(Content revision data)
•••••

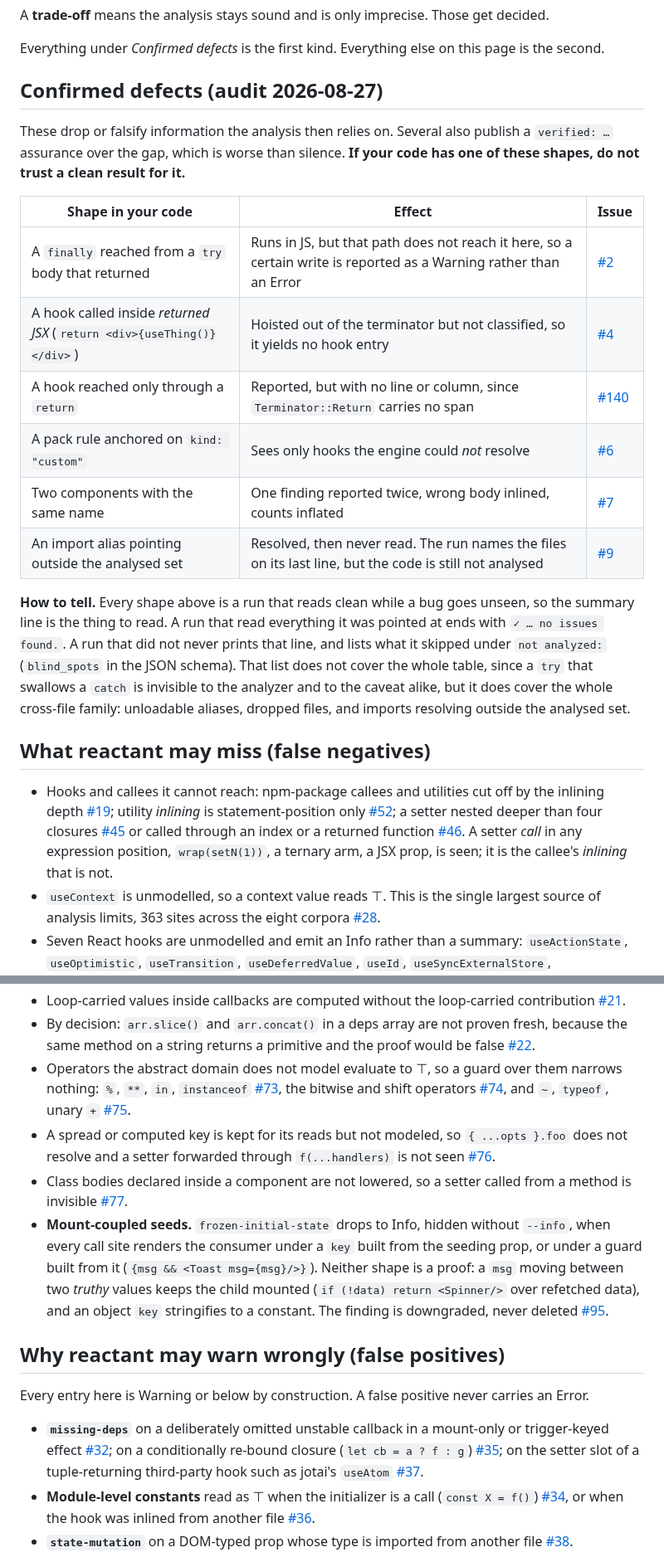
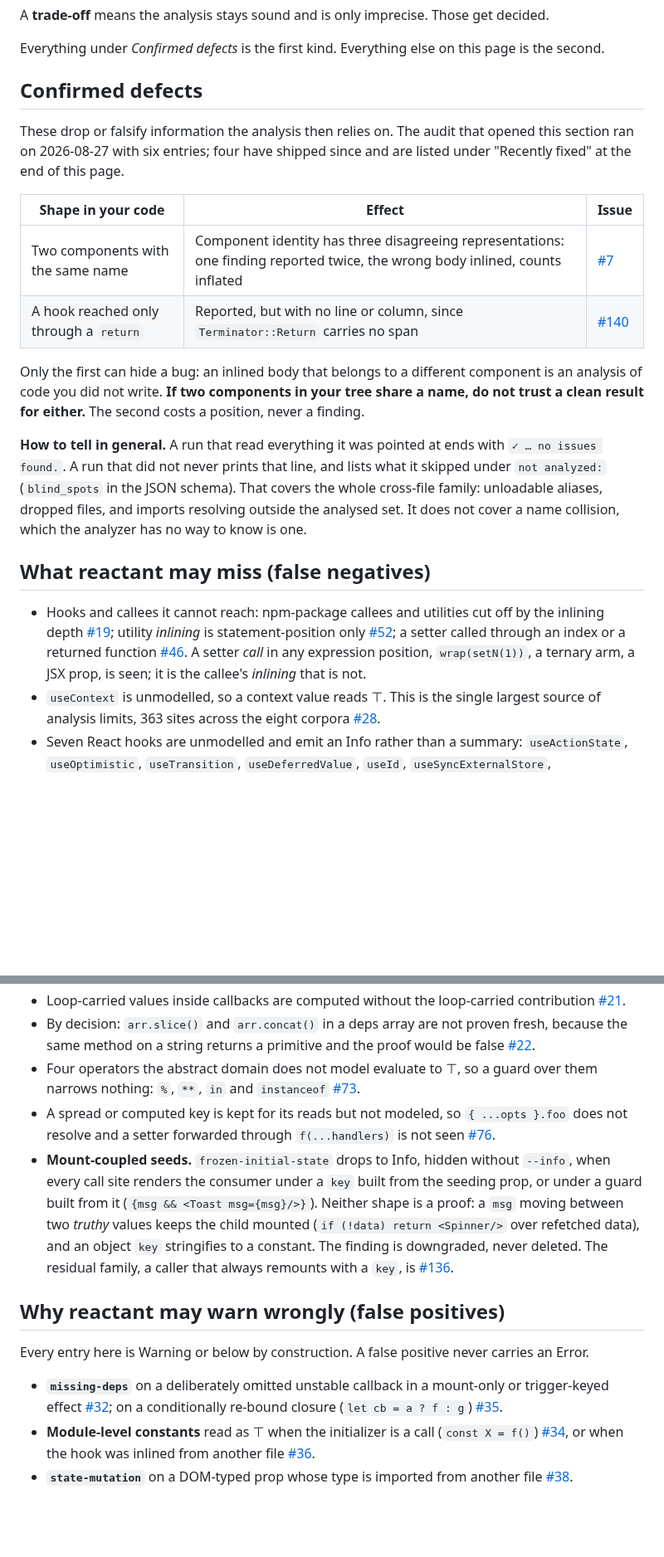
Before and after one commit to rboudrouss/reactant-analyzer, a Markdown page: docs/limitations.md, 2 parts joined by grey strips. Shown at 83% size. GitHub-like rendering; blank space fills up the shorter version.

```diff
--- a/docs/limitations.md
+++ b/docs/limitations.md
@@ -24,37 +24,35 @@ decided.
 Everything under *Confirmed defects* is the first kind. Everything else on this
 page is the second.
 
-## Confirmed defects (audit 2026-08-27)
+## Confirmed defects
 
-These drop or falsify information the analysis then relies on. Several also
-publish a `verified: …` assurance over the gap, which is worse than silence.
-**If your code has one of these shapes, do not trust a clean result for it.**
+These drop or falsify information the analysis then relies on. The audit that
+opened this section ran on 2026-08-27 with six entries; four have shipped since
+and are listed under "Recently fixed" at the end of this page.
 
 | Shape in your code | Effect | Issue |
 |---|---|---|
-| A `finally` reached from a `try` body that returned | Runs in JS, but that path does not reach it here, so a certain write is reported as a Warning rather than an Error | [#2](https://github.com/rboudrouss/reactant-analyzer/issues/2) |
-| A hook called inside *returned JSX* (`return <div>{useThing()}</div>`) | Hoisted out of the terminator but not classified, so it yields no hook entry | [#4](https://github.com/rboudrouss/reactant-analyzer/issues/4) |
+| Two components with the same name | Component identity has three disagreeing representations: one finding reported twice, the wrong body inlined, counts inflated | [#7](https://github.com/rboudrouss/reactant-analyzer/issues/7) |
 | A hook reached only through a `return` | Reported, but with no line or column, since `Terminator::Return` carries no span | [#140](https://github.com/rboudrouss/reactant-analyzer/issues/140) |
-| A pack rule anchored on `kind: "custom"` | Sees only hooks the engine could *not* resolve | [#6](https://github.com/rboudrouss/reactant-analyzer/issues/6) |
-| Two components with the same name | One finding reported twice, wrong body inlined, counts inflated | [#7](https://github.com/rboudrouss/reactant-analyzer/issues/7) |
-| An import alias pointing outside the analysed set | Resolved, then never read. The run names the files on its last line, but the code is still not analysed | [#9](https://github.com/rboudrouss/reactant-analyzer/issues/9) |
 
-**How to tell.** Every shape above is a run that reads clean while a bug goes
-unseen, so the summary line is the thing to read. A run that read everything it
-was pointed at ends with `✓ … no issues found.`. A run that did not never prints
-that line, and lists what it skipped under `not analyzed:` (`blind_spots` in the
-JSON schema). That list does not cover the whole table, since a `try` that
-swallows a `catch` is invisible to the analyzer and to the caveat alike, but it
-does cover the whole cross-file family: unloadable aliases, dropped files, and
-imports resolving outside the analysed set.
+Only the first can hide a bug: an inlined body that belongs to a different
+component is an analysis of code you did not write. **If two components in your
+tree share a name, do not trust a clean result for either.** The second costs a
+position, never a finding.
+
+**How to tell in general.** A run that read everything it was pointed at ends
+with `✓ … no issues found.`. A run that did not never prints that line, and lists
+what it skipped under `not analyzed:` (`blind_spots` in the JSON schema). That
+covers the whole cross-file family: unloadable aliases, dropped files, and
+imports resolving outside the analysed set. It does not cover a name collision,
+which the analyzer has no way to know is one.
 
 ## What reactant may miss (false negatives)
 
 - Hooks and callees it cannot reach: npm-package callees and utilities cut off by the inlining depth
-  [#19](https://github.com/rboudrouss/reactant-analyzer/issues/19); utility *inlining* is statement-position only [#52](https://github.com/rboudrouss/reactant-analyzer/issues/52); a setter nested
-  deeper than four closures [#45](https://github.com/rboudrouss/reactant-analyzer/issues/45) or called through an index or a returned function
-  [#46](https://github.com/rboudrouss/reactant-analyzer/issues/46). A setter *call* in any expression position, `wrap(setN(1))`, a ternary arm, a JSX
-  prop, is seen; it is the callee's *inlining* that is not.
+  [#19](https://github.com/rboudrouss/reactant-analyzer/issues/19); utility *inlining* is statement-position only [#52](https://github.com/rboudrouss/reactant-analyzer/issues/52); a setter called
+  through an index or a returned function [#46](https://github.com/rboudrouss/reactant-analyzer/issues/46). A setter *call* in any expression position,
+  `wrap(setN(1))`, a ternary arm, a JSX prop, is seen; it is the callee's *inlining* that is not.
 - `useContext` is unmodelled, so a context value reads ⊤. This is the single largest source of
   analysis limits, 363 sites across the eight corpora [#28](https://github.com/rboudrouss/reactant-analyzer/issues/28).
 - Seven React hooks are unmodelled and emit an Info rather than a summary: `useActionState`,
@@ -72,19 +70,16 @@ imports resolving outside the analysed set.
   [#21](https://github.com/rboudrouss/reactant-analyzer/issues/21).
 - By decision: `arr.slice()` and `arr.concat()` in a deps array are not proven fresh, because the same
   method on a string returns a primitive and the proof would be false [#22](https://github.com/rboudrouss/reactant-analyzer/issues/22).
-- Operators the abstract domain does not model evaluate to ⊤, so a guard over them narrows nothing:
-  `%`, `**`, `in`, `instanceof` [#73](https://github.com/rboudrouss/reactant-analyzer/issues/73), the bitwise and shift operators [#74](https://github.com/rboudrouss/reactant-analyzer/issues/74),
-  and `~`, `typeof`, unary `+` [#75](https://github.com/rboudrouss/reactant-analyzer/issues/75).
+- Four operators the abstract domain does not model evaluate to ⊤, so a guard over them narrows
+  nothing: `%`, `**`, `in` and `instanceof` [#73](https://github.com/rboudrouss/reactant-analyzer/issues/73).
 - A spread or computed key is kept for its reads but not modeled, so `{ ...opts }.foo` does not
   resolve and a setter forwarded through `f(...handlers)` is not seen [#76](https://github.com/rboudrouss/reactant-analyzer/issues/76).
-- Class bodies declared inside a component are not lowered, so a setter called from a method is
-  invisible [#77](https://github.com/rboudrouss/reactant-analyzer/issues/77).
 - **Mount-coupled seeds.** `frozen-initial-state` drops to Info, hidden without `--info`, when every
   call site renders the consumer under a `key` built from the seeding prop, or under a guard built
   from it (`{msg && <Toast msg={msg}/>}`). Neither shape is a proof: a `msg` moving between two
   *truthy* values keeps the child mounted (`if (!data) return <Spinner/>` over refetched data), and
-  an object `key` stringifies to a constant. The finding is downgraded, never deleted
-  [#95](https://github.com/rboudrouss/reactant-analyzer/issues/95).
+  an object `key` stringifies to a constant. The finding is downgraded, never deleted. The residual
+  family, a caller that always remounts with a `key`, is [#136](https://github.com/rboudrouss/reactant-analyzer/issues/136).
 
 ## Why reactant may warn wrongly (false positives)
 
@@ -93,8 +88,7 @@ carries an Error.
 
 - **`missing-deps`** on a deliberately omitted unstable callback in a mount-only or trigger-keyed
   effect [#32](https://github.com/rboudrouss/reactant-analyzer/issues/32); on a conditionally re-bound closure (`let cb = a ? f : g`)
-  [#35](https://github.com/rboudrouss/reactant-analyzer/issues/35); on the setter slot of a tuple-returning third-party hook such as jotai's `useAtom`
-  [#37](https://github.com/rboudrouss/reactant-analyzer/issues/37).
+  [#35](https://github.com/rboudrouss/reactant-analyzer/issues/35).
 - **Module-level constants** read as ⊤ when the initializer is a call (`const X = f()`)
   [#34](https://github.com/rboudrouss/reactant-analyzer/issues/34), or when the hook was inlined from another file [#36](https://github.com/rboudrouss/reactant-analyzer/issues/36).
 - **`state-mutation`** on a DOM-typed prop whose type is imported from another file [#38](https://github.com/rboudrouss/reactant-analyzer/issues/38).
```
Also changed, not shown: other parts of docs/limitations.md (+34 -12 lines), skills/reactant-triage/REFERENCE.md (+1 -2 lines).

•••••

→ PROBLEM: What is needed is a verbatim copy of the entries, leaving out any pictures.

→ SOLVED PROBLEM:
Before and after one commit to rboudrouss/reactant-analyzer, a Markdown page: docs/limitations.md, 2 parts joined by grey strips. Shown at 83% size. GitHub-like rendering; blank space fills up the shorter version.

```diff
--- a/docs/limitations.md
+++ b/docs/limitations.md
@@ -24,37 +24,35 @@ decided.
 Everything under *Confirmed defects* is the first kind. Everything else on this
 page is the second.
 
-## Confirmed defects (audit 2026-08-27)
+## Confirmed defects
 
-These drop or falsify information the analysis then relies on. Several also
-publish a `verified: …` assurance over the gap, which is worse than silence.
-**If your code has one of these shapes, do not trust a clean result for it.**
+These drop or falsify information the analysis then relies on. The audit that
+opened this section ran on 2026-08-27 with six entries; four have shipped since
+and are listed under "Recently fixed" at the end of this page.
 
 | Shape in your code | Effect | Issue |
 |---|---|---|
-| A `finally` reached from a `try` body that returned | Runs in JS, but that path does not reach it here, so a certain write is reported as a Warning rather than an Error | [#2](https://github.com/rboudrouss/reactant-analyzer/issues/2) |
-| A hook called inside *returned JSX* (`return <div>{useThing()}</div>`) | Hoisted out of the terminator but not classified, so it yields no hook entry | [#4](https://github.com/rboudrouss/reactant-analyzer/issues/4) |
+| Two components with the same name | Component identity has three disagreeing representations: one finding reported twice, the wrong body inlined, counts inflated | [#7](https://github.com/rboudrouss/reactant-analyzer/issues/7) |
 | A hook reached only through a `return` | Reported, but with no line or column, since `Terminator::Return` carries no span | [#140](https://github.com/rboudrouss/reactant-analyzer/issues/140) |
-| A pack rule anchored on `kind: "custom"` | Sees only hooks the engine could *not* resolve | [#6](https://github.com/rboudrouss/reactant-analyzer/issues/6) |
-| Two components with the same name | One finding reported twice, wrong body inlined, counts inflated | [#7](https://github.com/rboudrouss/reactant-analyzer/issues/7) |
-| An import alias pointing outside the analysed set | Resolved, then never read. The run names the files on its last line, but the code is still not analysed | [#9](https://github.com/rboudrouss/reactant-analyzer/issues/9) |
 
-**How to tell.** Every shape above is a run that reads clean while a bug goes
-unseen, so the summary line is the thing to read. A run that read everything it
-was pointed at ends with `✓ … no issues found.`. A run that did not never prints
-that line, and lists what it skipped under `not analyzed:` (`blind_spots` in the
-JSON schema). That list does not cover the whole table, since a `try` that
-swallows a `catch` is invisible to the analyzer and to the caveat alike, but it
-does cover the whole cross-file family: unloadable aliases, dropped files, and
-imports resolving outside the analysed set.
+Only the first can hide a bug: an inlined body that belongs to a different
+component is an analysis of code you did not write. **If two components in your
+tree share a name, do not trust a clean result for either.** The second costs a
+position, never a finding.
+
+**How to tell in general.** A run that read everything it was pointed at ends
+with `✓ … no issues found.`. A run that did not never prints that line, and lists
+what it skipped under `not analyzed:` (`blind_spots` in the JSON schema). That
+covers the whole cross-file family: unloadable aliases, dropped files, and
+imports resolving outside the analysed set. It does not cover a name collision,
+which the analyzer has no way to know is one.
 
 ## What reactant may miss (false negatives)
 
 - Hooks and callees it cannot reach: npm-package callees and utilities cut off by the inlining depth
-  [#19](https://github.com/rboudrouss/reactant-analyzer/issues/19); utility *inlining* is statement-position only [#52](https://github.com/rboudrouss/reactant-analyzer/issues/52); a setter nested
-  deeper than four closures [#45](https://github.com/rboudrouss/reactant-analyzer/issues/45) or called through an index or a returned function
-  [#46](https://github.com/rboudrouss/reactant-analyzer/issues/46). A setter *call* in any expression position, `wrap(setN(1))`, a ternary arm, a JSX
-  prop, is seen; it is the callee's *inlining* that is not.
+  [#19](https://github.com/rboudrouss/reactant-analyzer/issues/19); utility *inlining* is statement-position only [#52](https://github.com/rboudrouss/reactant-analyzer/issues/52); a setter called
+  through an index or a returned function [#46](https://github.com/rboudrouss/reactant-analyzer/issues/46). A setter *call* in any expression position,
+  `wrap(setN(1))`, a ternary arm, a JSX prop, is seen; it is the callee's *inlining* that is not.
 - `useContext` is unmodelled, so a context value reads ⊤. This is the single largest source of
   analysis limits, 363 sites across the eight corpora [#28](https://github.com/rboudrouss/reactant-analyzer/issues/28).
 - Seven React hooks are unmodelled and emit an Info rather than a summary: `useActionState`,
@@ -72,19 +70,16 @@ imports resolving outside the analysed set.
   [#21](https://github.com/rboudrouss/reactant-analyzer/issues/21).
 - By decision: `arr.slice()` and `arr.concat()` in a deps array are not proven fresh, because the same
   method on a string returns a primitive and the proof would be false [#22](https://github.com/rboudrouss/reactant-analyzer/issues/22).
-- Operators the abstract domain does not model evaluate to ⊤, so a guard over them narrows nothing:
-  `%`, `**`, `in`, `instanceof` [#73](https://github.com/rboudrouss/reactant-analyzer/issues/73), the bitwise and shift operators [#74](https://github.com/rboudrouss/reactant-analyzer/issues/74),
-  and `~`, `typeof`, unary `+` [#75](https://github.com/rboudrouss/reactant-analyzer/issues/75).
+- Four operators the abstract domain does not model evaluate to ⊤, so a guard over them narrows
+  nothing: `%`, `**`, `in` and `instanceof` [#73](https://github.com/rboudrouss/reactant-analyzer/issues/73).
 - A spread or computed key is kept for its reads but not modeled, so `{ ...opts }.foo` does not
   resolve and a setter forwarded through `f(...handlers)` is not seen [#76](https://github.com/rboudrouss/reactant-analyzer/issues/76).
-- Class bodies declared inside a component are not lowered, so a setter called from a method is
-  invisible [#77](https://github.com/rboudrouss/reactant-analyzer/issues/77).
 - **Mount-coupled seeds.** `frozen-initial-state` drops to Info, hidden without `--info`, when every
   call site renders the consumer under a `key` built from the seeding prop, or under a guard built
   from it (`{msg && <Toast msg={msg}/>}`). Neither shape is a proof: a `msg` moving between two
   *truthy* values keeps the child mounted (`if (!data) return <Spinner/>` over refetched data), and
-  an object `key` stringifies to a constant. The finding is downgraded, never deleted
-  [#95](https://github.com/rboudrouss/reactant-analyzer/issues/95).
+  an object `key` stringifies to a constant. The finding is downgraded, never deleted. The residual
+  family, a caller that always remounts with a `key`, is [#136](https://github.com/rboudrouss/reactant-analyzer/issues/136).
 
 ## Why reactant may warn wrongly (false positives)
 
@@ -93,8 +88,7 @@ carries an Error.
 
 - **`missing-deps`** on a deliberately omitted unstable callback in a mount-only or trigger-keyed
   effect [#32](https://github.com/rboudrouss/reactant-analyzer/issues/32); on a conditionally re-bound closure (`let cb = a ? f : g`)
-  [#35](https://github.com/rboudrouss/reactant-analyzer/issues/35); on the setter slot of a tuple-returning third-party hook such as jotai's `useAtom`
-  [#37](https://github.com/rboudrouss/reactant-analyzer/issues/37).
+  [#35](https://github.com/rboudrouss/reactant-analyzer/issues/35).
 - **Module-level constants** read as ⊤ when the initializer is a call (`const X = f()`)
   [#34](https://github.com/rboudrouss/reactant-analyzer/issues/34), or when the hook was inlined from another file [#36](https://github.com/rboudrouss/reactant-analyzer/issues/36).
 - **`state-mutation`** on a DOM-typed prop whose type is imported from another file [#38](https://github.com/rboudrouss/reactant-analyzer/issues/38).
```
Also changed, not shown: other parts of docs/limitations.md (+34 -12 lines), skills/reactant-triage/REFERENCE.md (+1 -2 lines).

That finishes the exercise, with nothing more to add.